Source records
————————

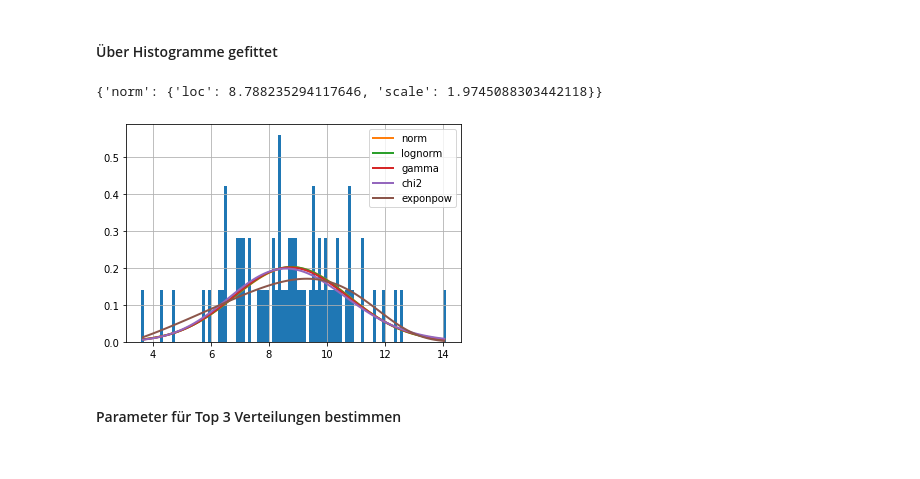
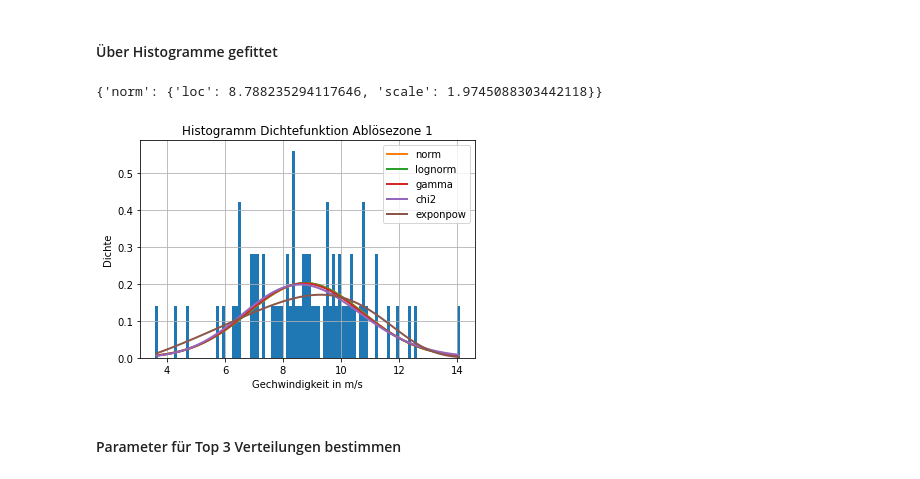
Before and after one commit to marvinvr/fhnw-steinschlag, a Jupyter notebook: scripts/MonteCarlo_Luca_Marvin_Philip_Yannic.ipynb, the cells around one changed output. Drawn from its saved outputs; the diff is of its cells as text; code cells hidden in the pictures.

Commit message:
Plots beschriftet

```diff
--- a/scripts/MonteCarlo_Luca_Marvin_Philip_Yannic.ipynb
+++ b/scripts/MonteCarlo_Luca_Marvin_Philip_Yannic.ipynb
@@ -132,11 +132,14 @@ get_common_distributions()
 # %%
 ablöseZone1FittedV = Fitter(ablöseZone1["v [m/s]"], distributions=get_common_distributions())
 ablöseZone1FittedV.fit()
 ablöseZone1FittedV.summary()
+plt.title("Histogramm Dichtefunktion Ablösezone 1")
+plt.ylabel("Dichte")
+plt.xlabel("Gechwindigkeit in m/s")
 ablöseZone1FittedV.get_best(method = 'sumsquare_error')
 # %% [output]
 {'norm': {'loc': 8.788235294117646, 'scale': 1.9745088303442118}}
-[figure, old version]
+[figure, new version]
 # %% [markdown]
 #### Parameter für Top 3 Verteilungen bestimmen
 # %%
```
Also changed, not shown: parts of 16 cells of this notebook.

————————

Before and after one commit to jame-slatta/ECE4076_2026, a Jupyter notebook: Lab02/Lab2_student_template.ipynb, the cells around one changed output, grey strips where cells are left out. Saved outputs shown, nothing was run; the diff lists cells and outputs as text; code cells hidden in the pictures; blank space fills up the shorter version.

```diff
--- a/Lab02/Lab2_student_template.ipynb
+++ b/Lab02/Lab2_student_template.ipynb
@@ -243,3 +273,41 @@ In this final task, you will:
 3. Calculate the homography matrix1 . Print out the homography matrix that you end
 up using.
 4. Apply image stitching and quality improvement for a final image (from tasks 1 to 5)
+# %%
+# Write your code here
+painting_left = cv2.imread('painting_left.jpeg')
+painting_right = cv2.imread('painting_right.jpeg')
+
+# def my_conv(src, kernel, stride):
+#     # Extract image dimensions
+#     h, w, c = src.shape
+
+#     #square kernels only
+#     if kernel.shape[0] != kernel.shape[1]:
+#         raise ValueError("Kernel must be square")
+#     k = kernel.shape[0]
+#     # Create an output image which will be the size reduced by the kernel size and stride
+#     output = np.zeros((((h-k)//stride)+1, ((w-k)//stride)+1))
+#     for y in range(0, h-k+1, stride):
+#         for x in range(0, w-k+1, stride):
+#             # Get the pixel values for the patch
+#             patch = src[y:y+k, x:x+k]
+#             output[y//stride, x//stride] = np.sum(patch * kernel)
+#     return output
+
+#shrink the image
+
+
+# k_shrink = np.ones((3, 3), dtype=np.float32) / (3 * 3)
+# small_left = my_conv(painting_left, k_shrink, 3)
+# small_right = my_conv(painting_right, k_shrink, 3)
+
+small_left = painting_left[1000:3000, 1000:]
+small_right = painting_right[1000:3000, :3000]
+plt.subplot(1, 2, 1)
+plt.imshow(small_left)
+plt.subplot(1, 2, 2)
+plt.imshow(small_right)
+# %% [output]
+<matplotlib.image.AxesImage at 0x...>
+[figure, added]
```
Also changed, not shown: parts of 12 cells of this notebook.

————————

THE TASK:
In the data above, which lines lie between the line with "Before and after one commit to marvinvr/fhnw-steinschlag, a" and the line with "Also changed, not shown: parts of 16", inclusive? Print those lines exactly and nothing else.

REPLY TO THE TASK:
Before and after one commit to marvinvr/fhnw-steinschlag, a Jupyter notebook: scripts/MonteCarlo_Luca_Marvin_Philip_Yannic.ipynb, the cells around one changed output. Drawn from its saved outputs; the diff is of its cells as text; code cells hidden in the pictures.

Commit message:
Plots beschriftet

```diff
--- a/scripts/MonteCarlo_Luca_Marvin_Philip_Yannic.ipynb
+++ b/scripts/MonteCarlo_Luca_Marvin_Philip_Yannic.ipynb
@@ -132,11 +132,14 @@ get_common_distributions()
 # %%
 ablöseZone1FittedV = Fitter(ablöseZone1["v [m/s]"], distributions=get_common_distributions())
 ablöseZone1FittedV.fit()
 ablöseZone1FittedV.summary()
+plt.title("Histogramm Dichtefunktion Ablösezone 1")
+plt.ylabel("Dichte")
+plt.xlabel("Gechwindigkeit in m/s")
 ablöseZone1FittedV.get_best(method = 'sumsquare_error')
 # %% [output]
 {'norm': {'loc': 8.788235294117646, 'scale': 1.9745088303442118}}
-[figure, old version]
+[figure, new version]
 # %% [markdown]
 #### Parameter für Top 3 Verteilungen bestimmen
 # %%
```
Also changed, not shown: parts of 16 cells of this notebook.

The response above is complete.